Since HIV is transmitted through the exchange of body fluids like blood and semen, anal or vaginal sex is one way an individual may be infected. Sharing needles and other equipment to inject drugs also causes infection risk. However, it should be noted that studies show a decreased likelihood of infection during oral sex unless a cut or wound in the mouth is present.
Dual Treatment for HIV and Addiction
Medical detox is one of the primary ways a care team may treat an individual suffering from HIV and addiction. This type of care allows the team to use medications that alleviate addiction symptoms safely with the client’s HIV cocktail regimen.
Overcoming HIV and addiction will likely also be about overcoming trauma. Unfortunately, not only is the onset of these diseases traumatic, but addiction also often stems from preexisting trauma. At Restoration Recovery, our goal is to help our clients get well and find the peace they need to overcome the trauma they hold inside and live a life with HIV that is addiction-free.
Over the last four decades, a number of pieces of misinformation have muddied the discussion of HIV and hampered treatment and education about the disease. HIV is a serious disease, but it is possible to live a normal, healthy life with proper treatment. However, it is not possible to live a long, full life with addiction, and certainly not with HIV and addiction. Substance use disorder takes a heavy toll on the body, and while HIV can be controlled through medication, controlled substances often lower the immune system of HIV-positive individuals.

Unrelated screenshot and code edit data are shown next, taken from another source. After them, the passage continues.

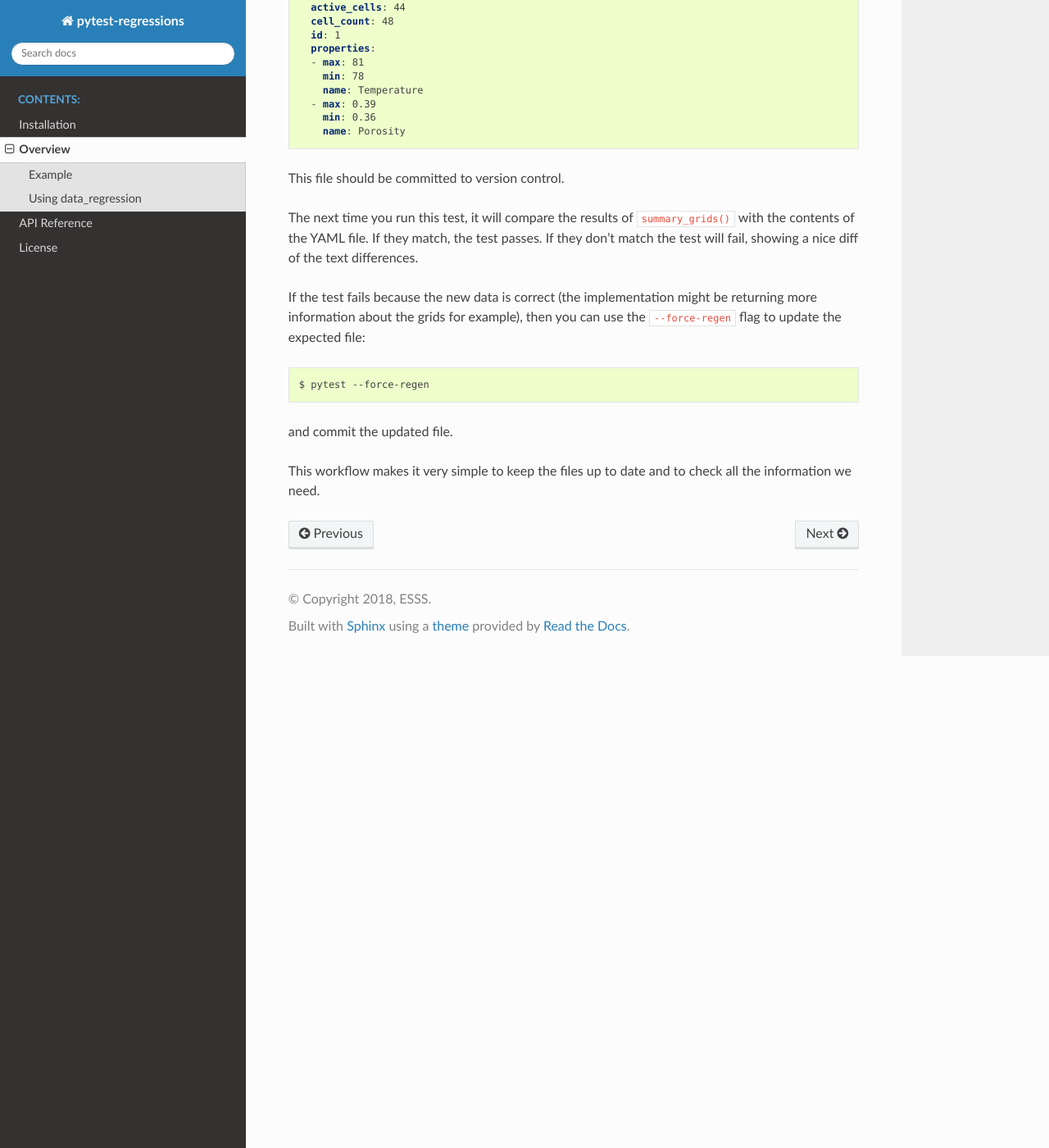
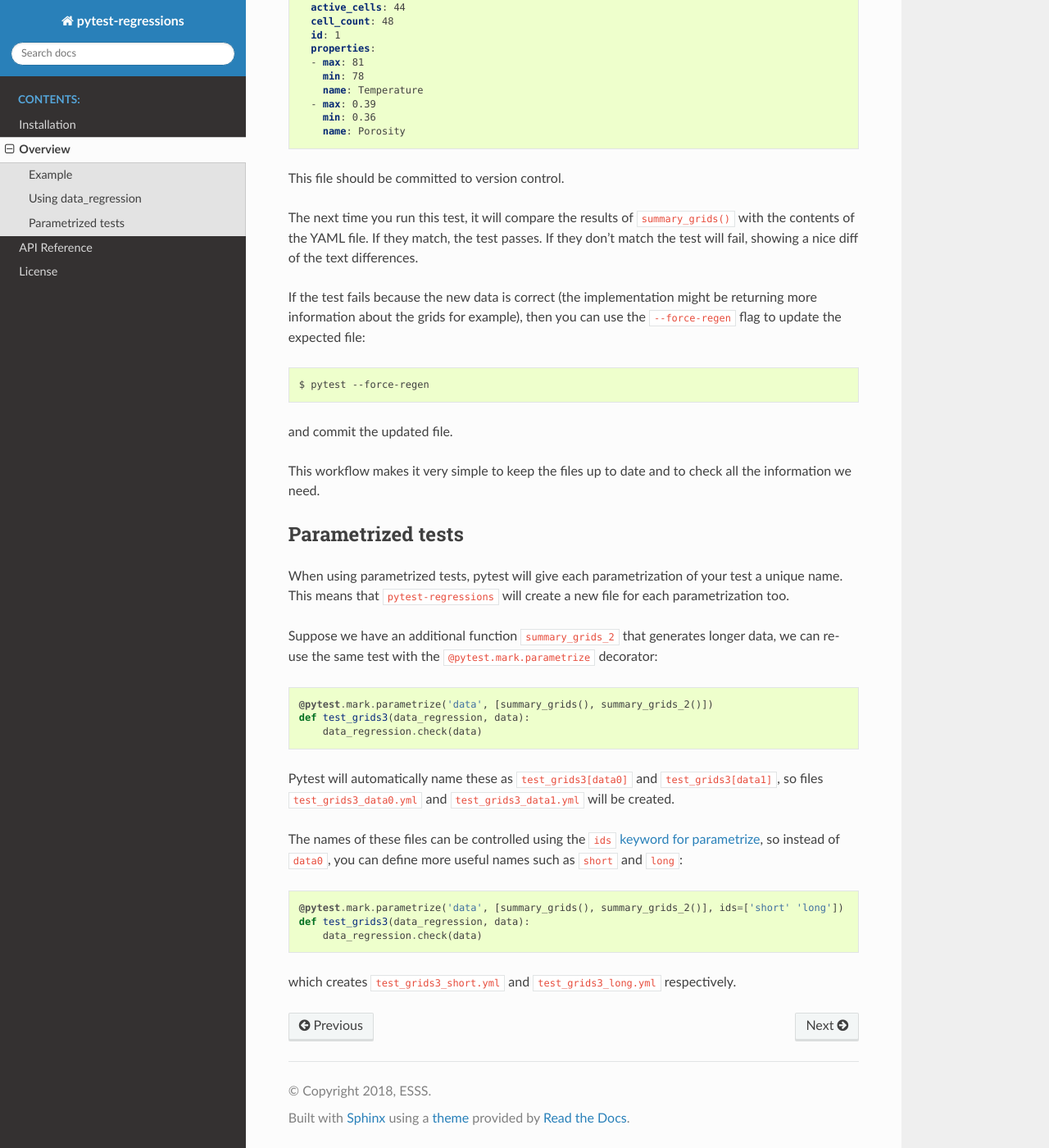
Before and after one commit to ESSS/pytest-regressions, a Sphinx documentation site: the page built from doc/overview.rst, in a window 1280 px wide and 1400 px high, scrolled down 2154 px. Shown: the whole window at 82% size. Built offline with Sphinx 7.4.7 and the Read the Docs theme 2.0.0, drawn with Linux system fonts in a browser that asks for light colours.

Commit message:
Added section to overview illustrating usage with parametrize

```diff
--- a/doc/overview.rst
+++ b/doc/overview.rst
@@ -131,3 +131,34 @@ grids for example), then you can use the ``--force-regen`` flag to update the ex
 and commit the updated file.
 
 This workflow makes it very simple to keep the files up to date and to check all the information we need.
+
+
+Parametrized tests
+------------------
+
+When using parametrized tests, pytest will give each parametrization of your test a unique name.
+This means that ``pytest-regressions`` will create a new file for each parametrization too.
+
+Suppose we have an additional function ``summary_grids_2`` that generates longer data, we can
+re-use the same test with the ``@pytest.mark.parametrize`` decorator:
+
+.. code-block:: python
+
+    @pytest.mark.parametrize('data', [summary_grids(), summary_grids_2()])
+    def test_grids3(data_regression, data):
+        data_regression.check(data)
+
+Pytest will automatically name these as ``test_grids3[data0]`` and ``test_grids3[data1]``, so files
+``test_grids3_data0.yml`` and ``test_grids3_data1.yml`` will be created.
+
+The names of these files can be controlled using the ``ids`` `keyword for parametrize
+<https://docs.pytest.org/en/stable/example/parametrize.html#different-options-for-test-ids>`_, so
+instead of ``data0``, you can define more useful names such as ``short`` and ``long``:
+
+.. code-block:: python
+
+    @pytest.mark.parametrize('data', [summary_grids(), summary_grids_2()], ids=['short' 'long'])
+    def test_grids3(data_regression, data):
+        data_regression.check(data)
+
+which creates ``test_grids3_short.yml`` and ``test_grids3_long.yml`` respectively.
```
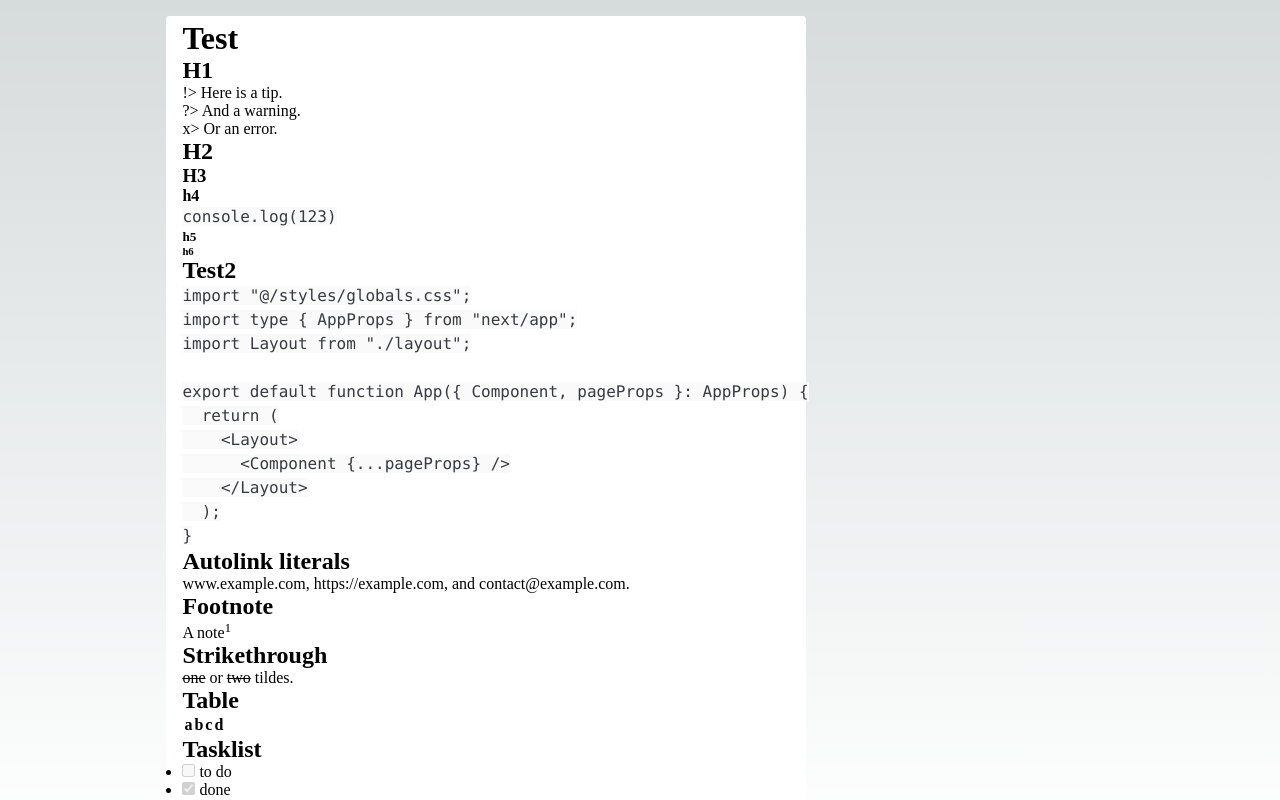
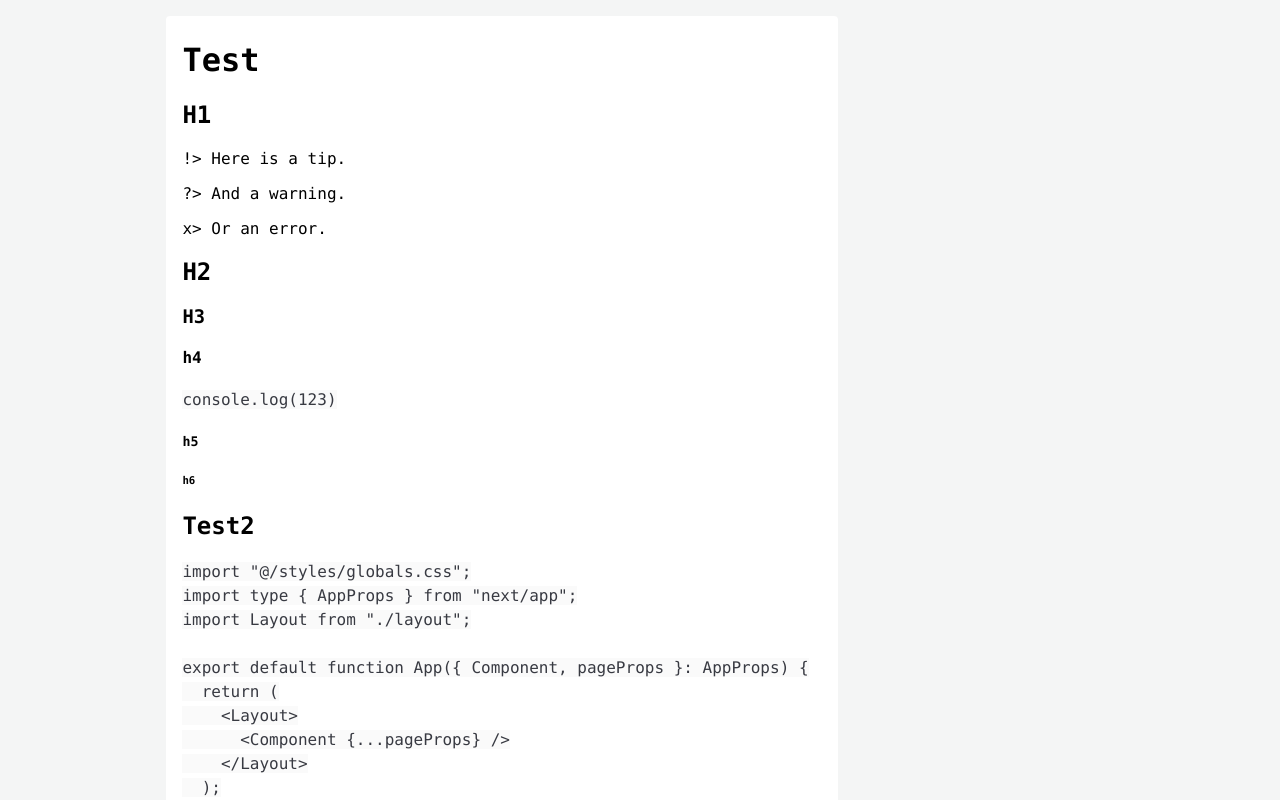
Before and after one commit to tohsaka888/zanshin, a Next.js app: page /doc/test in a window 1280 px wide. Shown: the top 800 px of the page. Built offline with nearby package versions, Linux system fonts and the light colour scheme.

Commit message:
🌈 style: global style

```diff
--- a/styles/globals.css
+++ b/styles/globals.css
@@ -1,107 +1,65 @@
-:root {
-  --max-width: 1100px;
-  --border-radius: 12px;
-  --font-mono: ui-monospace, Menlo, Monaco, 'Cascadia Mono', 'Segoe UI Mono',
-    'Roboto Mono', 'Oxygen Mono', 'Ubuntu Monospace', 'Source Code Pro',
-    'Fira Mono', 'Droid Sans Mono', 'Courier New', monospace;
-
-  --foreground-rgb: 0, 0, 0;
-  --background-start-rgb: 214, 219, 220;
-  --background-end-rgb: 255, 255, 255;
-
-  --primary-glow: conic-gradient(
-    from 180deg at 50% 50%,
-    #16abff33 0deg,
-    #0885ff33 55deg,
-    #54d6ff33 120deg,
-    #0071ff33 160deg,
-    transparent 360deg
-  );
-  --secondary-glow: radial-gradient(
-    rgba(255, 255, 255, 1),
-    rgba(255, 255, 255, 0)
-  );
-
-  --tile-start-rgb: 239, 245, 249;
-  --tile-end-rgb: 228, 232, 233;
-  --tile-border: conic-gradient(
-    #00000080,
-    #00000040,
-    #00000030,
-    #00000020,
-    #00000010,
-    #00000010,
-    #00000080
-  );
-
-  --callout-rgb: 238, 240, 241;
-  --callout-border-rgb: 172, 175, 176;
-  --card-rgb: 180, 185, 188;
-  --card-border-rgb: 131, 134, 135;
+html body {
+  font-family: ui-monospace, Menlo, Monaco, "JetBrainsMono NF", "Cascadia Mono",
+    "Segoe UI Mono", "Roboto Mono", "Oxygen Mono", "Ubuntu Monospace",
+    "Source Code Pro", "Fira Mono", "Droid Sans Mono", "Courier New", monospace;
+  margin: 0px;
+  background-color: #f4f5f5;
 }
 
-@media (prefers-color-scheme: dark) {
-  :root {
-    --foreground-rgb: 255, 255, 255;
-    --background-start-rgb: 0, 0, 0;
-    --background-end-rgb: 0, 0, 0;
-
-    --primary-glow: radial-gradient(rgba(1, 65, 255, 0.4), rgba(1, 65, 255, 0));
-    --secondary-glow: linear-gradient(
-      to bottom right,
-      rgba(1, 65, 255, 0),
-      rgba(1, 65, 255, 0),
-      rgba(1, 65, 255, 0.3)
-    );
-
-    --tile-start-rgb: 2, 13, 46;
-    --tile-end-rgb: 2, 5, 19;
-    --tile-border: conic-gradient(
-      #ffffff80,
-      #ffffff40,
-      #ffffff30,
-      #ffffff20,
-      #ffffff10,
-      #ffffff10,
-      #ffffff80
-    );
-
-    --callout-rgb: 20, 20, 20;
-    --callout-border-rgb: 108, 108, 108;
-    --card-rgb: 100, 100, 100;
-    --card-border-rgb: 200, 200, 200;
-  }
+p.hint.tip,
+p.hint.error,
+p.hint.warn {
+  letter-spacing: 0;
+  box-sizing: border-box;
+  font-size: inherit;
+  line-height: 1.6rem;
+  word-spacing: 0.05rem;
+  background-color: rgba(238, 238, 238, 0.5);
+  border-bottom-right-radius: 2px;
+  border-top-right-radius: 2px;
+  padding: 8px 12px 8px 24px;
+  margin-bottom: 16px;
+  position: relative;
+  margin: 0px 16px;
 }
 
-* {
-  box-sizing: border-box;
-  padding: 0;
-  margin: 0;
+p.hint.tip:before,
+p.hint.error:before,
+p.hint.warn:before {
+  border-radius: 100%;
+  color: #fff;
+  content: "!";
+  font-size: 14px;
+  font-weight: 700;
+  left: -12px;
+  line-height: 20px;
+  position: absolute;
+  height: 20px;
+  width: 20px;
+  text-align: center;
+  top: 12px;
 }
 
-html,
-body {
-  max-width: 100vw;
-  overflow-x: hidden;
+p.hint.tip {
+  border-left: 4px solid #27ab83;
 }
 
-body {
-  color: rgb(var(--foreground-rgb));
-  background: linear-gradient(
-      to bottom,
-      transparent,
-      rgb(var(--background-end-rgb))
-    )
-    rgb(var(--background-start-rgb));
+p.hint.tip:before {
+  background-color: #27ab83;
 }
 
-a {
-  color: inherit;
-  text-decoration: none;
+p.hint.warn {
+  border-left: 4px solid #f0b429;
 }
 
-@media (prefers-color-scheme: dark) {
-  html {
-    color-scheme: dark;
-  }
+p.hint.warn:before {
+  background-color: #f0b429;
 }
+
+p.hint.error {
+  border-left: 4px solid #ef4e4e;
+}
+
+p.hint.error:before {
+  background-color: #ef4e4e;
+}
```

If you are HIV positive and suffering from addiction, call the professionals at Restoration Recovery at (888) 290-0925 for your treatment needs.